We turn into Shaftesbury Avenue and head for Seven Dials in Covent Garden, where he's meeting his sister for lunch. He's late. So why has the boy who broke his back falling off a roof chosen to surf a shield down battlements as a hero-elf and practice sword-swinging on a pirate ship? "I'm not an adrenaline junkie. People have this idea that I cruise cities looking for the next building to throw myself off. It's bollocks. I got it all out of my system in New Zealand. Johnny Depp's taught me to respect the stunt man. He said, 'Let them get injured. They're good at it.' And as for the wholesome action hero image I seem to have earned through The Rings...I'm working on that too."

"I've had enough of being the cool-clean shaven elf; the cool wholesome pirate slayer. Do I want to be a pin-up? Do I just want to be a poster boy? No I fucking don't! People turn to me and ask, 'So you only do costume dramas now, do you?' I'm like 'fuck off'." Truth is, Orlando is in a place in the arc of his career where he's able to set the records straight, re-align the stars. Despite the big budget Troy, he sees his role as Paris as a real turnaround: from hero to anti-hero. Paris steals someone else's woman, starts a 10-year war: all good baddie stuff. Orlando is relishing being able to depict human weakness, naivety, cowardice. "There's this one scene we're shooting next week in Malta for Troy...I'm really anxious about it. I have to confront Menelaus (Helen of Troy's father played my Brendan Gleeson, last seen in Gangs of New York), scared and beaten. I'm standing in front of the woman I love, my father, my brothers, my entire country and I have to run away like a girl. I mean, how am I going to get away with any dignity?"

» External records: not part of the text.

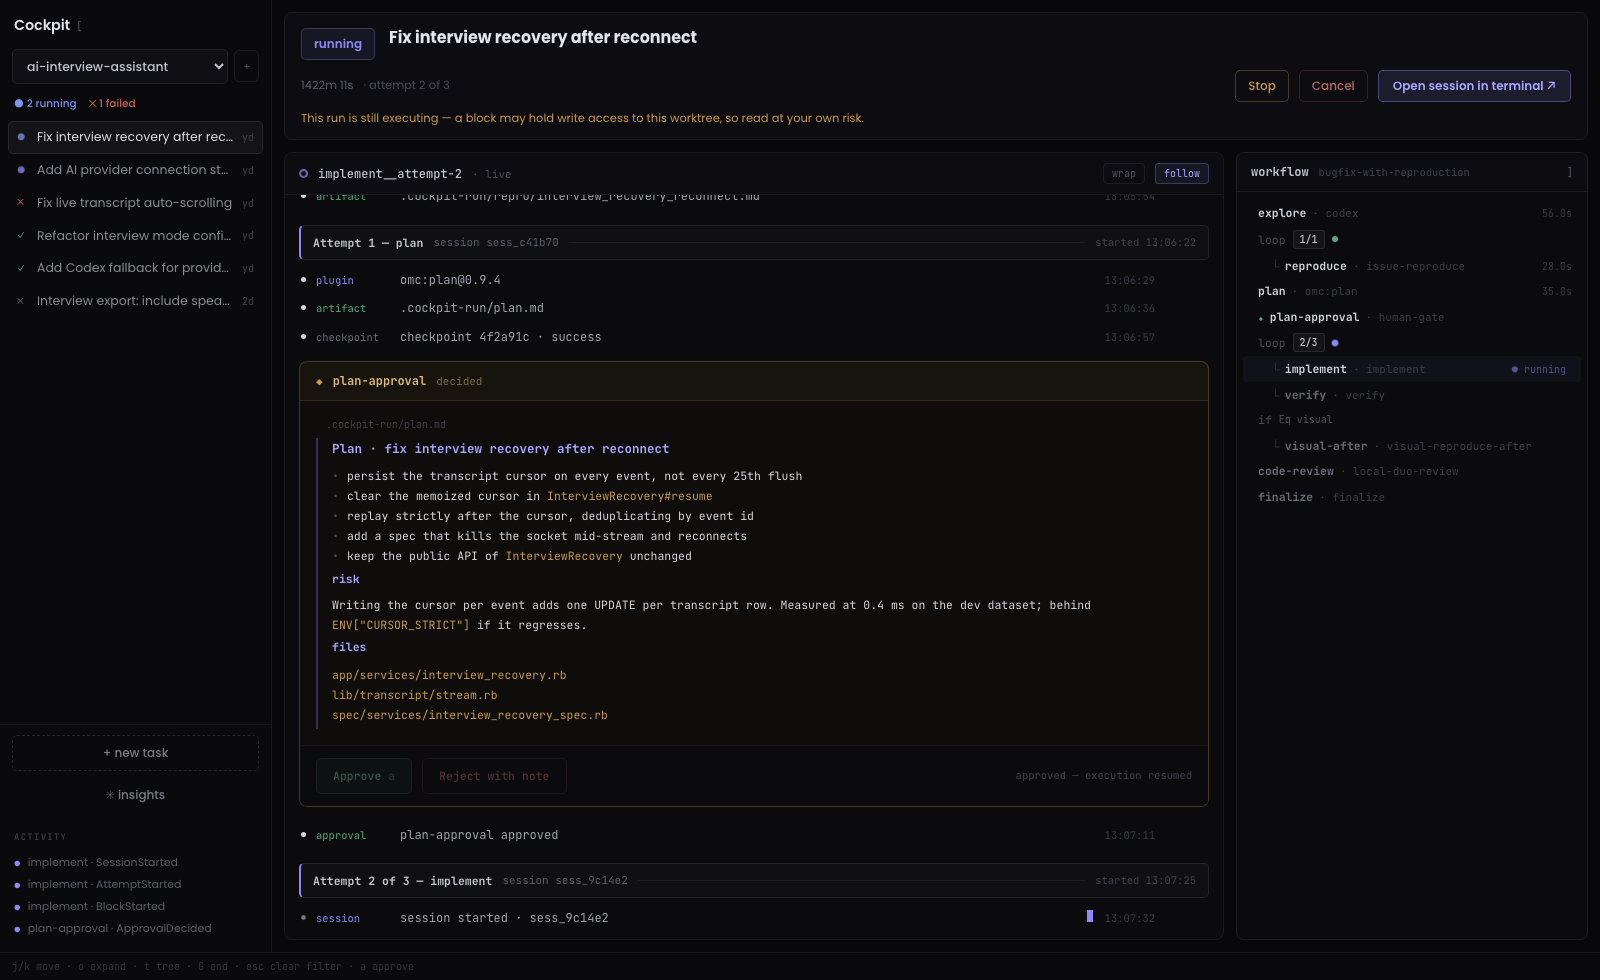
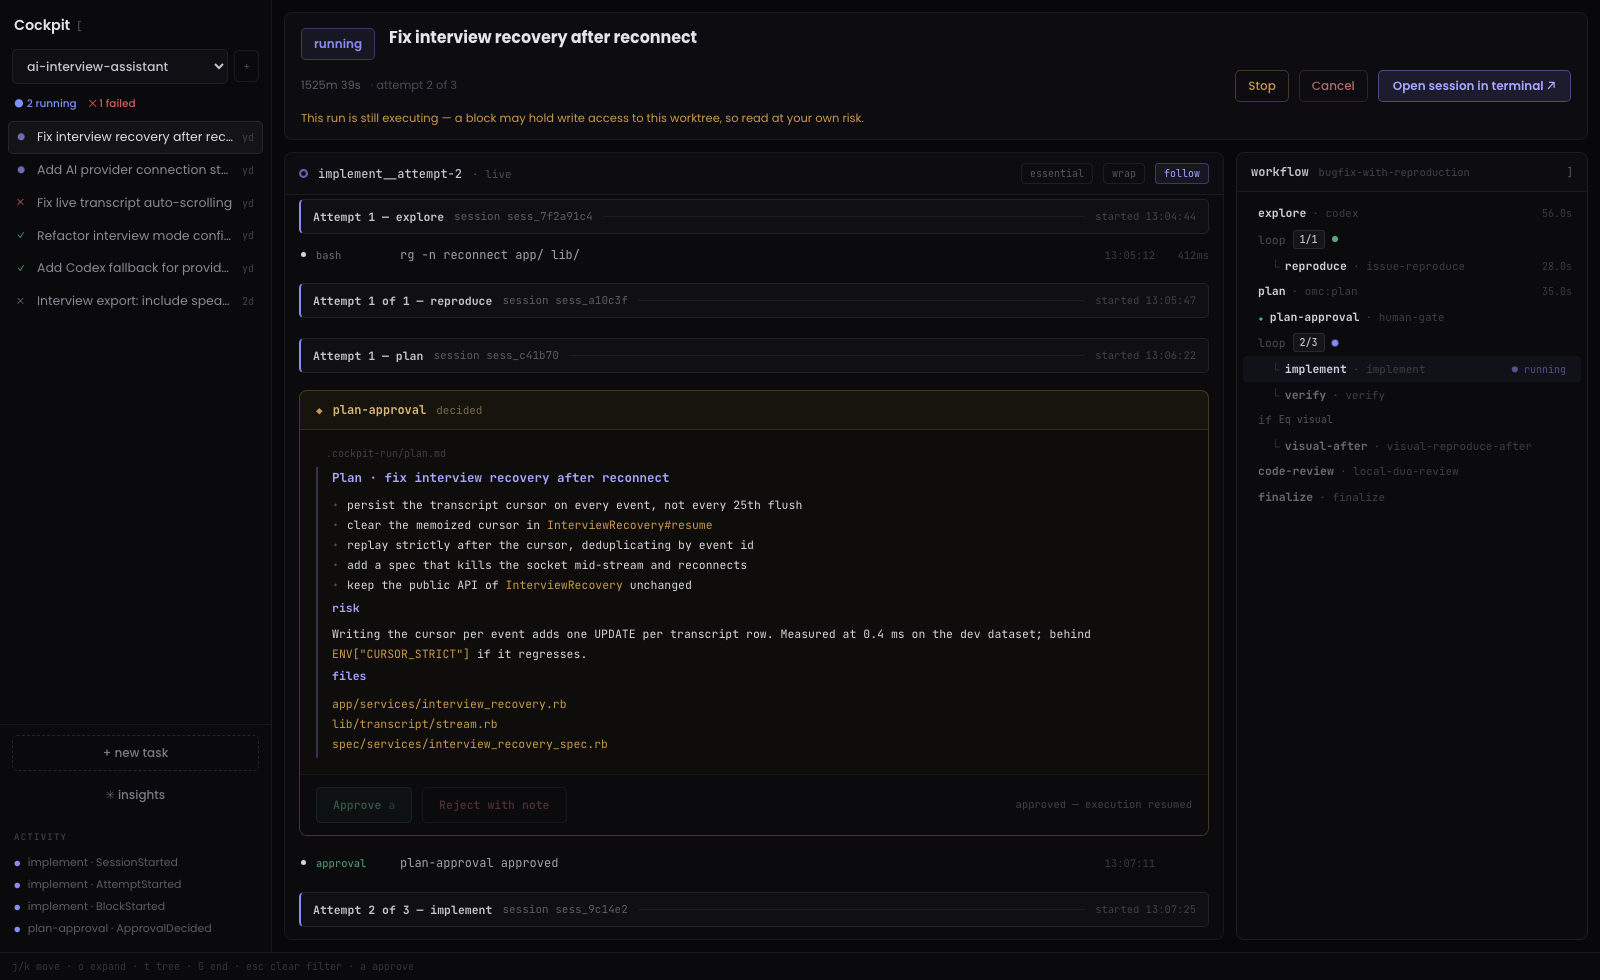
feat(ui): stream essential mode — the run, not the log
buildRows gains a mode: essential hides the narration set (OutputChunk,
AgentActivity, PromptComposed, Session*, ArtifactCreated,
PluginResolved, TreeTransformed, CheckpointCreated, clean
TreeValidated) via a closed hidden list, so unclassified events default
to visible; full mode is byte-identical to the previous stream. The
toggle is component state beside wrap/follow, no persistence; the row
cache needs no invalidation since rows never read the mode. Screenshots
refreshed deliberately — essential drops rows from every fixture — plus
two new mode shots.

Claude-Session: https://claude.ai/code/session_015sWAqMZXvbihPyggTAEjRh

diff --git a/apps/ui/src/presentation.test.ts b/apps/ui/src/presentation.test.ts
@@ -217,12 +217,17 @@ describe("buildRows", () => {
   })
 
   it("hides run and block bookkeeping the other panels already show", () => {
-    const rows = rowsOf(
-      ev({ _tag: "RunCreated", projectId: "p", prompt: "x" }),
-      ev({ _tag: "RunStarted" }),
-      ev({ _tag: "BlockStarted", defId: "codex", kind: "agent" }, "explore"),
-      ev({ _tag: "BlockFinished", status: "succeeded" }, "explore"),
-      ev({ _tag: "SessionStarted", sessionId: "sess_a" }, "explore", "at1"),
+    // Full mode: this test is about the unconditional HIDDEN set, not essential-mode narration hiding.
+    const rows = buildRows(
+      applyEvents(emptyRunState(), [
+        ev({ _tag: "RunCreated", projectId: "p", prompt: "x" }),
+        ev({ _tag: "RunStarted" }),
+        ev({ _tag: "BlockStarted", defId: "codex", kind: "agent" }, "explore"),
+        ev({ _tag: "BlockFinished", status: "succeeded" }, "explore"),
+        ev({ _tag: "SessionStarted", sessionId: "sess_a" }, "explore", "at1"),
+      ]),
+      undefined,
+      "full",
     )
     expect(rows).toHaveLength(1)
     expect(rows[0]?.kind === "event" && rows[0].view.tag).toBe("session")
@@ -257,14 +262,17 @@ describe("buildRows", () => {
   })
 
   it("reuses row objects for events whose rendering did not change", () => {
+    // Full mode: row-cache identity is orthogonal to which mode's hidden set applies.
     const first = applyEvents(emptyRunState(), [
       ev({ _tag: "SessionStarted", sessionId: "sess_a" }, "explore", "at1"),
       ev({ _tag: "AttemptStarted", number: 1 }, "implement", "at2"),
     ])
-    const before = buildRows(first)
+    const before = buildRows(first, undefined, "full")
 
     const after = buildRows(
       applyEvents(first, [ev({ _tag: "CheckpointCreated", checkpointId: "abc", kind: "success" })]),
+      undefined,
+      "full",
     )
     expect(after).toHaveLength(before.length + 1)
     expect(after[0]).toBe(before[0])
@@ -297,11 +305,105 @@ describe("buildRows", () => {
   })
 })
 
+describe("buildRows — stream mode", () => {
+  const narrationEvents = () => [
+    ev({ _tag: "OutputChunk", streamKind: "stdout", excerpt: "chunk 1" }),
+    ev({ _tag: "OutputChunk", streamKind: "stdout", excerpt: "chunk 2" }),
+    ev({ _tag: "OutputChunk", streamKind: "stdout", excerpt: "chunk 3" }),
+    ev({ _tag: "AgentActivity", activity: "explore" }),
+    ev({ _tag: "PromptComposed", promptRef: "art_prompt" }),
+    ev({ _tag: "SessionStarted", sessionId: "s1" }),
+    ev({ _tag: "SessionResumed", sessionId: "s1" }),
+    ev({ _tag: "ArtifactCreated", artifactId: "art_1", kind: "diff", path: "/x", bytes: 12 }),
+    ev({ _tag: "PluginResolved", provider: { name: "codex" }, capabilities: [] }),
+    ev({ _tag: "TreeTransformed", name: "prune", diffRef: "art_diff" }),
+    ev({ _tag: "CheckpointCreated", checkpointId: "c1", kind: "success" }),
+    ev({ _tag: "TreeValidated", errors: [] }),
+  ]
+
+  it("drops an OutputChunk storm and every other narration tag, including a clean TreeValidated", () => {
+    const state = applyEvents(emptyRunState(), narrationEvents())
+    expect(buildRows(state, undefined, "essential")).toHaveLength(0)
+  })
+
+  it("keeps every tag the run's spine depends on", () => {
+    const events = [
+      ev({ _tag: "AttemptStarted", number: 1 }, "implement", "at1"),
+      ev({ _tag: "AttemptFinished", verdict: "semantic-failure" }, "implement", "at1"),
+      ev({ _tag: "ResultProduced", outputInline: { summary: "done" } }, "implement", "at1"),
+      ev(
+        { _tag: "CommandExecuted", argv: ["rspec"], exitCode: 0, timedOut: false, durationMs: 1, success: true },
+        "implement",
+        "at1",
+      ),
+      ev({ _tag: "ErrorRaised", class: "semantic", signature: "s", message: "m" }, "implement", "at1"),
+      ev({ _tag: "QuestionAsked", question: "q?" }, "implement", "at1"),
+      ev({ _tag: "ApprovalRequested", gateId: "g", payloadRef: "art_g" }, "g"),
+      ev({ _tag: "ApprovalDecided", gateId: "g", approved: true }, "g"),
+      ev({ _tag: "RetryScheduled", class: "semantic", nextAttempt: 2, delayMs: 10 }, "implement", "at1"),
+      ev({ _tag: "VerificationReported", criteria: [{ criterion: "a", passed: true }] }, "implement", "at1"),
+      ev({ _tag: "FailureFeedbackForwarded", packetRef: "art_p" }, "implement", "at1"),
+      ev({ _tag: "BlockSkipped", reason: "r" }, "skip-block"),
+      ev({ _tag: "BlockReplayed", defId: "d", reason: "r" }, "replay-block"),
+      ev({ _tag: "TreeAnalyzed", templateId: "t", rationale: "r", decision: {}, fallback: false }),
+      ev({ _tag: "TreeValidated", errors: [{ rule: "r", path: ["a"], message: "bad" }] }),
+      ev({
+        _tag: "RunFinalized",
+        targetBranch: "main",
+        mode: "squash",
+        commit: "abcdef1234",
+        commits: 1,
+        previousTip: "1234567890",
+      }),
+      ev({ _tag: "RunCancelled" }),
+      ev({ _tag: "RunStopped" }),
+      ev({ _tag: "RunRecovered" }),
+      ev({ _tag: "RunResumed" }),
+      ev({ _tag: "RunFinished", status: "succeeded" }),
+      ev({ _tag: "RunAwaitingStart" }),
+    ]
+    const state = applyEvents(emptyRunState(), events)
+    const tagsShown = new Set(buildRows(state, undefined, "essential").map((r) => r.event.payload._tag))
+    for (const e of events)
+      expect(tagsShown, `${e.payload._tag} missing from the essential stream`).toContain(e.payload._tag)
+  })
+
+  it("shows every narration tag in full mode, one row per event — byte-identical to today's output", () => {
+    const events = narrationEvents()
+    const state = applyEvents(emptyRunState(), events)
+    const rows = buildRows(state, undefined, "full")
+    expect(rows.map((r) => r.event.payload._tag)).toEqual(events.map((e) => e.payload._tag))
+  })
+
+  it("still hides run/block bookkeeping in full mode — HIDDEN applies regardless of mode", () => {
+    const rows = buildRows(
+      applyEvents(emptyRunState(), [
+        ev({ _tag: "RunCreated", projectId: "p", prompt: "x" }),
+        ev({ _tag: "RunStarted" }),
+        ev({ _tag: "BlockStarted", defId: "codex", kind: "agent" }, "explore"),
+        ev({ _tag: "BlockFinished", status: "succeeded" }, "explore"),
+      ]),
+      undefined,
+      "full",
+    )
+    expect(rows).toHaveLength(0)
+  })
+
+  it("defaults to essential mode when none is given", () => {
+    expect(rowsOf(ev({ _tag: "OutputChunk", streamKind: "stdout", excerpt: "x" }))).toHaveLength(0)
+  })
+})
+
 describe("filterRows", () => {
   it("keeps only the selected block's rows and restores everything on clear", () => {
-    const rows = rowsOf(
-      ev({ _tag: "SessionStarted", sessionId: "a" }, "explore", "at1"),
-      ev({ _tag: "SessionStarted", sessionId: "b" }, "implement", "at2"),
+    // Full mode: filtering by block is orthogonal to which mode's hidden set applies.
+    const rows = buildRows(
+      applyEvents(emptyRunState(), [
+        ev({ _tag: "SessionStarted", sessionId: "a" }, "explore", "at1"),
+        ev({ _tag: "SessionStarted", sessionId: "b" }, "implement", "at2"),
+      ]),
+      undefined,
+      "full",
     )
     expect(filterRows(rows, "implement")).toHaveLength(1)
     expect(filterRows(rows, null)).toHaveLength(2)

diff --git a/apps/ui/src/presentation.ts b/apps/ui/src/presentation.ts
@@ -247,6 +247,24 @@ const HIDDEN = new Set([
   "QuestionAnswered",
 ])
 
+export type StreamMode = "essential" | "full"
+
+/**
+ * Essential mode additionally hides narration: provenance the tree and the attempt header already
+ * carry, or raw output that has an artifact behind it and a block boundary pointing at it.
+ */
+const ESSENTIAL_HIDDEN = new Set([
+  "OutputChunk",
+  "AgentActivity",
+  "PromptComposed",
+  "SessionStarted",
+  "SessionResumed",
+  "ArtifactCreated",
+  "PluginResolved",
+  "TreeTransformed",
+  "CheckpointCreated",
+])
+
 export type StreamRow =
   | { readonly kind: "event"; readonly key: string; readonly event: JournalEvent; readonly view: EventView }
   | {
@@ -332,6 +350,7 @@ const attemptTitle = (
 export function buildRows(
   state: RunState,
   maxAttempts?: ReadonlyMap<string, number>,
+  mode: StreamMode = "essential",
 ): StreamRow[] {
   const decisions = new Map<string, { approved: boolean; note?: string }>()
   const packets = new Map<string, string>()
@@ -447,9 +466,14 @@ export function buildRows(
           }),
         )
         break
-      default:
-        if (!HIDDEN.has(p._tag))
-          rows.push(cached(e, { kind: "event", key, event: e, view: describe(p) }))
+      default: {
+        if (HIDDEN.has(p._tag)) break
+        if (mode === "essential") {
+          if (ESSENTIAL_HIDDEN.has(p._tag)) break
+          if (p._tag === "TreeValidated" && p.errors.length === 0) break
+        }
+        rows.push(cached(e, { kind: "event", key, event: e, view: describe(p) }))
+      }
     }
   }
   return rows

diff --git a/apps/ui/src/App.tsx b/apps/ui/src/App.tsx
@@ -12,6 +12,7 @@ import {
   resumable,
   RUN_TITLE,
   startable,
+  type StreamMode,
   TERMINAL_TITLE,
   TERMINAL_WAITING_WARNING,
   TERMINAL_WRITE_WARNING,
@@ -55,6 +56,7 @@ export default function App() {
   const [treeOpen, setTreeOpen] = useState(true)
   const [width, setWidth] = useState(() => window.innerWidth)
   const [selectedBlock, setSelectedBlock] = useState<string | null>(null)
+  const [streamMode, setStreamMode] = useState<StreamMode>("essential")
   const [focus, setFocus] = useState(-1)
   const [expanded, setExpanded] = useState<ReadonlySet<string>>(new Set())
   const [busy, setBusy] = useState(false)
@@ -138,7 +140,10 @@ export default function App() {
       ),
     [detail],
   )
-  const allRows = useMemo(() => buildRows(state, maxAttempts), [state, maxAttempts])
+  const allRows = useMemo(
+    () => buildRows(state, maxAttempts, streamMode),
+    [state, maxAttempts, streamMode],
+  )
   const rows = useMemo(() => filterRows(allRows, selectedBlock), [allRows, selectedBlock])
 
   const toggleRow = useCallback((key: string) => {
@@ -502,6 +507,8 @@ export default function App() {
                   sub={isLive ? "live" : state.runStatus === "succeeded" ? "closed" : state.runStatus}
                   filter={selectedBlock}
                   onClearFilter={() => setSelectedBlock(null)}
+                  mode={streamMode}
+                  onModeChange={setStreamMode}
                   focus={focus}
                   onFocus={setFocus}
                   expanded={expanded}

diff --git a/apps/ui/src/Stream.tsx b/apps/ui/src/Stream.tsx
@@ -7,6 +7,7 @@ import {
   fmtDuration,
   TERMINAL_TITLE,
   toneClass,
+  type StreamMode,
   type StreamRow,
 } from "./presentation.js"
 import { Ansi, ArtifactBodyView, Code, Markdown } from "./render.js"
@@ -595,6 +596,8 @@ export interface StreamProps {
   readonly sub: string
   readonly filter: string | null
   readonly onClearFilter: () => void
+  readonly mode: StreamMode
+  readonly onModeChange: (mode: StreamMode) => void
   readonly focus: number
   readonly onFocus: (i: number) => void
   readonly expanded: ReadonlySet<string>
@@ -616,6 +619,8 @@ export function Stream({
   sub,
   filter,
   onClearFilter,
+  mode,
+  onModeChange,
   focus,
   onFocus,
   expanded,
@@ -678,6 +683,17 @@ export function Stream({
           </button>
         )}
         <div className="flex-1" />
+        <button
+          type="button"
+          data-testid="stream-mode"
+          onClick={() => onModeChange(mode === "essential" ? "full" : "essential")}
+          title="essential hides narration the tree and attempt header already carry; full shows every journal row"
+          className={`flex-none rounded-sm border px-2 py-0.5 font-mono text-[10px] ${
+            mode === "full" ? "border-white/18 text-[#c4c4ce]" : "border-white/7 text-[#55555f]"
+          }`}
+        >
+          {mode === "full" ? "full log" : "essential"}
+        </button>
         <button
           type="button"
           onClick={() => setWrap((w) => !w)}

diff --git a/apps/ui/e2e/smoke.spec.ts b/apps/ui/e2e/smoke.spec.ts
@@ -19,8 +19,13 @@ test("boots with three panels and a populated stream", async ({ page }) => {
 
   const rows = page.getByTestId("event-row")
   await expect(rows.first()).toBeVisible()
-  await expect(rows.filter({ hasText: "session started" }).first()).toBeVisible()
+  await expect(rows.filter({ hasText: "rg -n reconnect" }).first()).toBeVisible()
   await expect(page.getByTestId("attempt-header").first()).toBeVisible()
+
+  // Essential mode hides session narration by default; the toggle reveals it.
+  await expect(rows.filter({ hasText: "session started" })).toHaveCount(0)
+  await page.getByTestId("stream-mode").click()
+  await expect(rows.filter({ hasText: "session started" }).first()).toBeVisible()
 })
 
 test("interactive buttons render with a pointer cursor", async ({ page }) => {
@@ -268,6 +273,8 @@ test("a question row takes an answer", async ({ page }) => {
 
 test("expanders render ANSI output and a unified diff", async ({ page }) => {
   await page.goto("/?mock=retry")
+  // Raw output and artifact rows are essential-mode narration; switch to full log to reach them.
+  await page.getByTestId("stream-mode").click()
 
   await page.locator('[data-testid=event-row][data-tag=stdout]').first().click()
   await expect(page.getByTestId("ansi-terminal").first()).toBeVisible()

diff --git a/apps/ui/e2e/screenshots.spec.ts b/apps/ui/e2e/screenshots.spec.ts
@@ -34,3 +34,14 @@ shot("approval", "approval", async (page) => {
 shot("finished", "finished", async (page) => {
   await expect(page.getByTestId("summary-card")).toBeVisible()
 })
+
+shot("stream-essential", "finished", async (page) => {
+  await expect(page.getByTestId("summary-card")).toBeVisible()
+  await expect(page.getByTestId("stream-mode")).toHaveText("essential")
+})
+
+shot("stream-full", "finished", async (page) => {
+  await expect(page.getByTestId("summary-card")).toBeVisible()
+  await page.getByTestId("stream-mode").click()
+  await expect(page.getByTestId("stream-mode")).toHaveText("full log")
+})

We reach the flags fluttering outside the plush hotel where he's based, a stone's throw from Covent Garden. His sister is there looking down at her watch. Dover sole on order. "I've kept her waiting. How am I going to pull this one off?" His sister, the citizens of Troy, London, Hollywood...they're all watching, time-keeping, pointing. How is he going to pull this one off? Well, he's a quick learner. Keep walking, OB. Smile. And just keep walking.